So far, so good. But what about Pollak’s point about gun control? What if, in response to the GOP’s demand for ObamaCare defunding, Obama decided to add an assault-weapons ban as his price for agreeing to fund the government? That’s a different kind of counter-demand than amnesty: The GOP might actually agree to immigration reform in exchange for delaying O-Care for a year, but they’d never agree to an AWB and Obama knows it. But, precisely for that reason, it would be useful to him politically. He could make that point that, just as Republicans are asking him to give up a core part of the Democratic agenda — a program the public hasn’t even had a chance to try yet — he’s asking them to give up a core part of the Republican agenda. And, just as it’s unrealistic to expect the GOP to agree and therefore unfair to condition funding of the government upon it, it’s unrealistic and unfair for the GOP to demand ObamaCare concessions. He could even say, “As soon as Republicans drop their ObamaCare demands, I’ll drop the assault-weapons ban. I’m only listing it as a demand now to prove a point.” That way, he’d protect himself from the charge that he’s the one driving the shutdown by insisting on something unreasonable as his price for ending it.

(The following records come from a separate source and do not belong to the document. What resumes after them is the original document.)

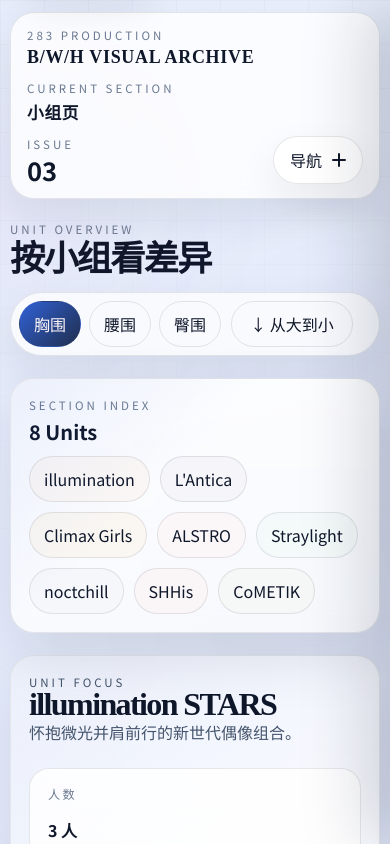
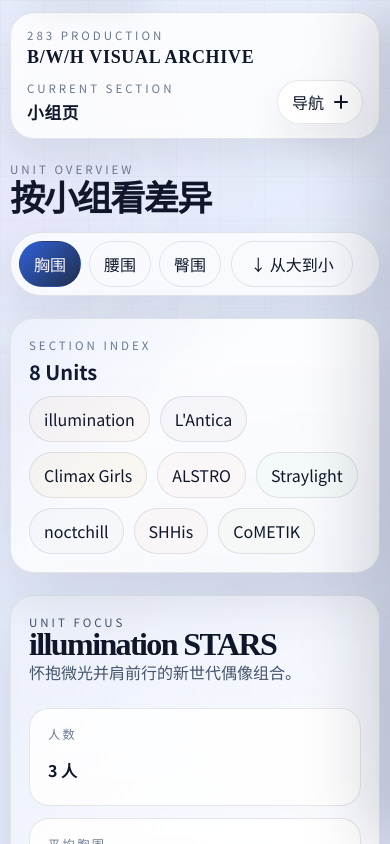
Before and after one commit to Sallyn0225/shinycolors-BWH, a React (Vite) app: page /units in a window 390 px wide. Shown: the top 844 px of the page. Built offline with nearby package versions, Linux system fonts and the light colour scheme.

Commit message:
fix(ui): 修复首页布局与导航交互
调整首页第一名卡片的桌面端网格，避免名字与立绘重叠。
移除顶栏的 Issue 03，并收紧移动端顶栏布局。
为展开侧栏补充取消按钮，补做 Prettier 整理并修正文档中的 Markdown fence。

```diff
--- a/src/App.tsx
+++ b/src/App.tsx
@@ -92,10 +92,6 @@ export default function App() {
         </div>
 
         <div className="header-utility">
-          <div className="header-edition" aria-label="当前刊次">
-            <span>Issue</span>
-            <strong>03</strong>
-          </div>
           <StaggeredMenu items={[...navigationItems]} />
         </div>
       </header>
--- a/src/components/StaggeredMenu.tsx
+++ b/src/components/StaggeredMenu.tsx
@@ -55,7 +55,9 @@ export function StaggeredMenu({
     return {
       panel,
       labels: Array.from(panel?.querySelectorAll<HTMLElement>('.sm-panel-itemLabel') ?? []),
-      descriptions: Array.from(panel?.querySelectorAll<HTMLElement>('.sm-panel-itemDescription') ?? []),
+      descriptions: Array.from(
+        panel?.querySelectorAll<HTMLElement>('.sm-panel-itemDescription') ?? [],
+      ),
       numbers: Array.from(panel?.querySelectorAll<HTMLElement>('.sm-panel-itemNumber') ?? []),
       notes: Array.from(panel?.querySelectorAll<HTMLElement>('.sm-panel-note > *') ?? []),
     }
@@ -419,7 +421,7 @@ export function StaggeredMenu({
     }
   }, [closeMenu, location.pathname, resetToggleVisuals])
 
-  const closeFromLink = useCallback(() => {
+  const dismissMenu = useCallback(() => {
     animateIcon(false)
     animateText(false)
     closeMenu()
@@ -461,12 +463,16 @@ export function StaggeredMenu({
                 type="button"
                 aria-label="关闭页面导航"
                 tabIndex={open ? 0 : -1}
-                onClick={closeFromLink}
+                onClick={dismissMenu}
               />
 
               <div ref={preLayersRef} className="staggered-menu-layers" aria-hidden="true">
                 {colors.slice(0, 3).map((color, index) => (
-                  <div key={`${color}-${index}`} className="sm-prelayer" style={{ background: color }} />
+                  <div
+                    key={`${color}-${index}`}
+                    className="sm-prelayer"
+                    style={{ background: color }}
+                  />
                 ))}
               </div>
 
@@ -477,6 +483,16 @@ export function StaggeredMenu({
                 aria-hidden={!open}
                 aria-label="页面切换菜单"
               >
+                <button
+                  className="staggered-menu-dismiss"
+                  type="button"
+                  aria-label="取消并关闭页面导航"
+                  tabIndex={open ? 0 : -1}
+                  onClick={dismissMenu}
+                >
+                  取消
+                </button>
+
                 <div className="staggered-menu-panelInner">
                   <div className="staggered-menu-kicker">
                     <span>Page Switch</span>
@@ -494,10 +510,12 @@ export function StaggeredMenu({
                             className={({ isActive }) =>
                               `staggered-menu-item ${isActive ? 'is-active' : ''}`
                             }
-                            onClick={closeFromLink}
+                            onClick={dismissMenu}
                             style={{ '--menu-accent': accentColor } as CSSProperties}
                           >
-                            <span className="sm-panel-itemNumber">{String(index + 1).padStart(2, '0')}</span>
+                            <span className="sm-panel-itemNumber">
+                              {String(index + 1).padStart(2, '0')}
+                            </span>
                             <span className="sm-panel-itemBody">
                               <span className="sm-panel-itemLabel">{item.label}</span>
                               <span className="sm-panel-itemDescription">{item.description}</span>
@@ -511,7 +529,11 @@ export function StaggeredMenu({
                   <div className="sm-panel-note">
                     <p>283 PRODUCTION</p>
                     <strong>B/W/H Visual Archive</strong>
-                    <small>{location.pathname === '/' ? 'Current issue overview' : 'Switch between the three reading views'}</small>
+                    <small>
+                      {location.pathname === '/'
+                        ? 'Current issue overview'
+                        : 'Switch between the three reading views'}
+                    </small>
                   </div>
                 </div>
               </aside>
--- a/src/styles.css
+++ b/src/styles.css
@@ -196,6 +196,7 @@ button {
   z-index: 20;
   display: grid;
   grid-template-columns: auto 1fr auto;
+  grid-template-areas: 'brand current utility';
   align-items: center;
   gap: 24px;
   padding: 16px 20px;
@@ -208,6 +209,7 @@ button {
 }
 
 .brand-block {
+  grid-area: brand;
   display: grid;
   gap: 4px;
 }
@@ -221,8 +223,7 @@ button {
 .ranking-unit span,
 .staggered-menu-kicker span,
 .unit-jump-heading span,
-.hero-stat-label,
-.header-edition span {
+.hero-stat-label {
   margin: 0;
   color: var(--ink-faint);
   font-size: 0.72rem;
@@ -238,6 +239,7 @@ button {
 }
 
 .header-current {
+  grid-area: current;
   display: grid;
   justify-items: center;
   gap: 4px;
@@ -257,6 +259,7 @@ button {
 }
 
 .header-utility {
+  grid-area: utility;
   display: inline-flex;
   align-items: center;
   justify-content: flex-end;
@@ -299,18 +302,6 @@ button {
 .site-nav a:hover::after,
 .site-nav a.active::after {
   transform: scaleX(1);
-}
-
-.header-edition {
-  display: grid;
-  justify-items: end;
-  gap: 4px;
-}
-
-.header-edition strong {
-  font-family: var(--font-number);
-  font-size: 1.6rem;
-  line-height: 1;
 }
 
 .staggered-menu {
@@ -449,11 +440,42 @@ button {
   overflow: hidden;
   border-left: 1px solid color-mix(in srgb, var(--line-strong) 88%, white 12%);
   background:
-    linear-gradient(180deg, color-mix(in srgb, var(--bg-panel-strong) 98%, white 2%), var(--bg-soft)),
+    linear-gradient(
+      180deg,
+      color-mix(in srgb, var(--bg-panel-strong) 98%, white 2%),
+      var(--bg-soft)
+    ),
     linear-gradient(135deg, color-mix(in srgb, var(--accent) 12%, transparent), transparent 52%);
   box-shadow: -22px 0 64px rgba(15, 23, 42, 0.18);
   backdrop-filter: blur(20px);
   -webkit-backdrop-filter: blur(20px);
+}
+
+.staggered-menu-dismiss {
+  position: absolute;
+  top: 26px;
+  right: 28px;
+  z-index: 3;
+  display: inline-flex;
+  align-items: center;
+  justify-content: center;
+  min-height: 42px;
+  padding: 0 14px;
+  border: 1px solid var(--line);
+  border-radius: var(--radius-pill);
+  background: color-mix(in srgb, var(--bg-panel-strong) 92%, transparent);
+  color: var(--ink);
+  cursor: pointer;
+  transition:
+    transform 180ms ease-out,
+    border-color 180ms ease-out,
+    background-color 180ms ease-out;
+}
+
+.staggered-menu-dismiss:hover {
+  transform: translateY(-1px);
+  border-color: var(--line-strong);
+  background: var(--bg-panel-hover);
 }
 
 .staggered-menu-panelInner {
@@ -642,7 +664,11 @@ button {
 .hero-link.is-primary {
   border-color: transparent;
   color: #fff7f9;
-  background: linear-gradient(135deg, color-mix(in srgb, var(--accent) 94%, #ffffff 6%), #151515 150%);
+  background: linear-gradient(
+    135deg,
+    color-mix(in srgb, var(--accent) 94%, #ffffff 6%),
+    #151515 150%
+  );
 }
 
 .chip-direction {
@@ -785,22 +811,28 @@ button {
   content: '';
   position: absolute;
   inset: 0;
-  background: linear-gradient(135deg, color-mix(in srgb, var(--accent) 10%, transparent), transparent 48%);
+  background: linear-gradient(
+    135deg,
+    color-mix(in srgb, var(--accent) 10%, transparent),
+    transparent 48%
+  );
   pointer-events: none;
 }
 
 .home-featured {
   display: grid;
-  grid-template-columns: auto minmax(210px, 0.8fr) minmax(0, 1fr) auto;
+  grid-template-columns: auto minmax(220px, 300px) minmax(0, 1fr) auto;
   align-items: center;
-  gap: 18px;
+  gap: clamp(18px, 2vw, 30px);
   min-height: 400px;
   padding: 26px;
   border-radius: 24px;
 }
 
 .home-featured .idol-visual {
-  width: clamp(220px, 26vw, 300px);
+  justify-self: start;
+  width: 100%;
+  max-width: 300px;
   height: clamp(300px, 38vw, 420px);
 }
 
@@ -1012,7 +1044,11 @@ button {
   content: '';
   position: absolute;
   inset: 0;
-  background: linear-gradient(180deg, color-mix(in srgb, var(--accent) 10%, transparent), transparent 55%);
+  background: linear-gradient(
+    180deg,
+    color-mix(in srgb, var(--accent) 10%, transparent),
+    transparent 55%
+  );
   opacity: 0.5;
   pointer-events: none;
 }
@@ -1119,8 +1155,11 @@ button {
 
 .ranking-row:hover {
   transform: translateX(4px);
-  background:
-    linear-gradient(90deg, color-mix(in srgb, var(--accent) 8%, transparent), transparent 34%);
+  background: linear-gradient(
+    90deg,
+    color-mix(in srgb, var(--accent) 8%, transparent),
+    transparent 34%
+  );
 }
 
 .ranking-row.is-condensed {
@@ -1427,16 +1466,22 @@ button {
 }
 
 .compare-row.is-focused {
-  background:
-    linear-gradient(90deg, color-mix(in srgb, var(--accent) 7%, transparent), transparent 28%);
+  background: linear-gradient(
+    90deg,
+    color-mix(in srgb, var(--accent) 7%, transparent),
+    transparent 28%
+  );
   box-shadow: inset 3px 0 0 color-mix(in srgb, var(--accent) 82%, white);
   transform: translateX(2px);
 }
 
 .compare-row-left,
 .compare-row-right {
-  background:
-    linear-gradient(90deg, color-mix(in srgb, var(--winner-accent) 10%, transparent), transparent 30%);
+  background: linear-gradient(
+    90deg,
+    color-mix(in srgb, var(--winner-accent) 10%, transparent),
+    transparent 30%
+  );
 }
 
 .compare-side {
@@ -1469,7 +1514,11 @@ button {
 
 .compare-side.is-winner strong {
   color: #fff7f9;
-  background: linear-gradient(135deg, color-mix(in srgb, var(--accent) 86%, black 14%), #181818 150%);
+  background: linear-gradient(
+    135deg,
+    color-mix(in srgb, var(--accent) 86%, black 14%),
+    #181818 150%
+  );
 }
 
 .compare-side.is-loser strong {
@@ -1552,6 +1601,10 @@ button {
 @media (max-width: 1180px) {
   .site-header {
     grid-template-columns: 1fr;
+    grid-template-areas:
+      'brand'
+      'current'
+      'utility';
     align-items: start;
   }
 
@@ -1627,13 +1680,25 @@ button {
 
   .site-header {
     top: 8px;
+    grid-template-columns: minmax(0, 1fr) auto;
+    grid-template-areas:
+      'brand brand'
+      'current utility';
+    align-items: end;
     gap: 12px;
     margin-bottom: 22px;
     padding: 14px 16px;
   }
 
+  .header-current {
+    align-self: end;
+  }
+
   .header-utility {
+    width: auto;
     gap: 10px;
+    justify-content: flex-end;
+    align-self: end;
   }
 
   .site-nav {
@@ -1730,6 +1795,11 @@ button {
     padding: 102px 22px 24px;
   }
 
+  .staggered-menu-dismiss {
+    top: 22px;
+    right: 22px;
+  }
+
   .sm-panel-itemLabel {
     font-size: clamp(1.9rem, 10vw, 3rem);
   }
@@ -1771,16 +1841,14 @@ button {
   }
 
   .header-utility {
-    flex-wrap: wrap;
-    align-items: stretch;
-  }
-
-  .header-edition {
-    justify-items: start;
+    flex-wrap: nowrap;
+    align-items: center;
   }
 
   .staggered-menu-toggle {
-    width: 100%;
+    width: auto;
+    min-height: 44px;
+    padding-inline: 14px;
     justify-content: center;
   }
 
```
Also changed, not shown: 1 other file (tests, documents, lock files or other folders).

Why doesn’t he do that? When I tweeted out that question along with a link to Pollak’s post, a few liberals tweeted back that O would never do such a thing because “he doesn’t negotiate with TERRORISTS.” But … he wouldn’t be negotiating in the hypothetical I just laid out. Demanding an assault-weapons ban wouldn’t be a legit demand, just a rhetorical device he’d be using to put Republicans on the defensive. At the very least, it would shift some of the attention away from criticisms of ObamaCare to criticisms of conservative gun policy. If his goal here is to break the GOP and convince them that using fiscal deadlines to extract concessions is a dead end (which is very much his goal with the debt-ceiling deadline looming), then this would be one way to do it. And yet he hasn’t. Why?

Maybe the answer is as simple as O believing his own BS about being the “adult in the room” and not stooping to Republican tactics. Even then, though, his refusal to make counter-demands doesn’t make sense, since the whole point of the scenario I laid out would be to show how supposedly childish it is to attach ideological demands to keeping the government’s lights on. Believe it or not, Carney was asked about this at today’s White House briefing and … he had no real answer either, except to say that O “won’t play the Republican game.” Why not, if it might convince them to stop playing?

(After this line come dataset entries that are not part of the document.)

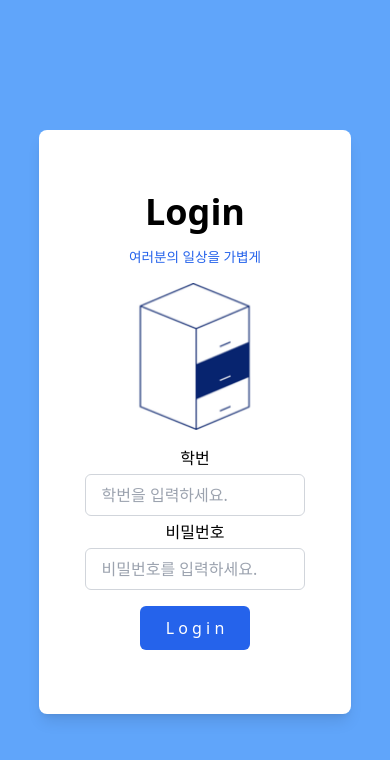
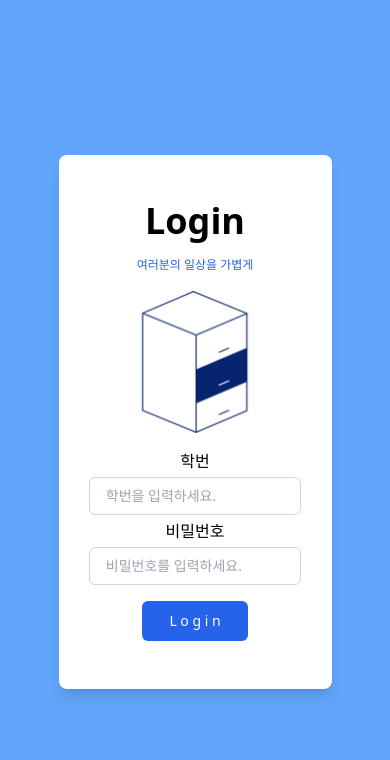
Before and after one commit to univCabi/FE, a React (Vite) app: page /login in a window 390 px wide. Shown: the top 760 px of the page. Built offline with nearby package versions, Linux system fonts and the light colour scheme; no server answers.

Commit message:
Fix: 로그인 폼 너비및 패딩 수정#35

```diff
--- a/src/components/LoginForm.tsx
+++ b/src/components/LoginForm.tsx
@@ -27,16 +27,16 @@ const LoginForm = ({
   return (
     <form
       onSubmit={onSubmit}
-      className="sl:w-[60%] w-[80%] sl:max-w-[22.5rem]  flex flex-col items-center p-16 sl:p-10 bg-white rounded-lg shadow-lg"
+      className="sl:w-[60%] w-[70%] sl:max-w-[22.5rem]  flex flex-col items-center p-12 sl:p-10 bg-white rounded-lg shadow-lg"
     >
       <h2 className="text-[2.25em] font-bold mb-5">Login</h2>
-      <p className="text-blue-600 mb-5 text-[0.85rem] sm:text-base">
+      <p className="text-blue-600 mb-5 text-[0.75rem] sm:text-base">
         여러분의 일상을 가볍게
       </p>
       <img className="w-[80%] sl:w-[60%] max-w-[12rem] mb-5" src={loginLogo} />
       <label className="sm:text-xl mb-2">학번</label>
       <input
-        className="text-base w-[120%] sl:w-[90%] px-4 py-2 border border-gray-300 rounded-md focus:outline-none focus:ring focus:ring-blue-500 mb-2"
+        className="text-sm sm:text-base w-[120%] sl:w-[90%] px-4 py-2 border border-gray-300 rounded-md focus:outline-none focus:ring focus:ring-blue-500 mb-2"
         type="text"
         value={studentNumber}
         onChange={(e) => setStudentNumber(e.target.value)}
@@ -44,7 +44,7 @@ const LoginForm = ({
       />
       <label className="sm:text-xl mb-2">비밀번호</label>
       <input
-        className="text-base w-[120%] sl:w-[90%] px-4 py-2 border border-gray-300 rounded-md focus:outline-none focus:ring focus:ring-blue-500 mb-4"
+        className="text-sm sm:text-base w-[120%] sl:w-[90%] px-4 py-2 border border-gray-300 rounded-md focus:outline-none focus:ring focus:ring-blue-500 mb-4"
         type="password"
         value={password}
         onChange={(e) => setPassword(e.target.value)}
@@ -57,7 +57,7 @@ const LoginForm = ({
       )}
       <button
         type="submit"
-        className="w-[60%] sl:w-[70%]  text-white py-2.5 sl:py-3.5 bg-blue-600 rounded-md text-base"
+        className=" text-sm sm:text-base w-[60%] sl:w-[70%]  text-white py-2.5 sl:py-3.5 bg-blue-600 rounded-md "
       >
         L o g i n
       </button>
```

Maybe he’ll end up doing something like this after all. According to some estimates, the shutdown could last two weeks.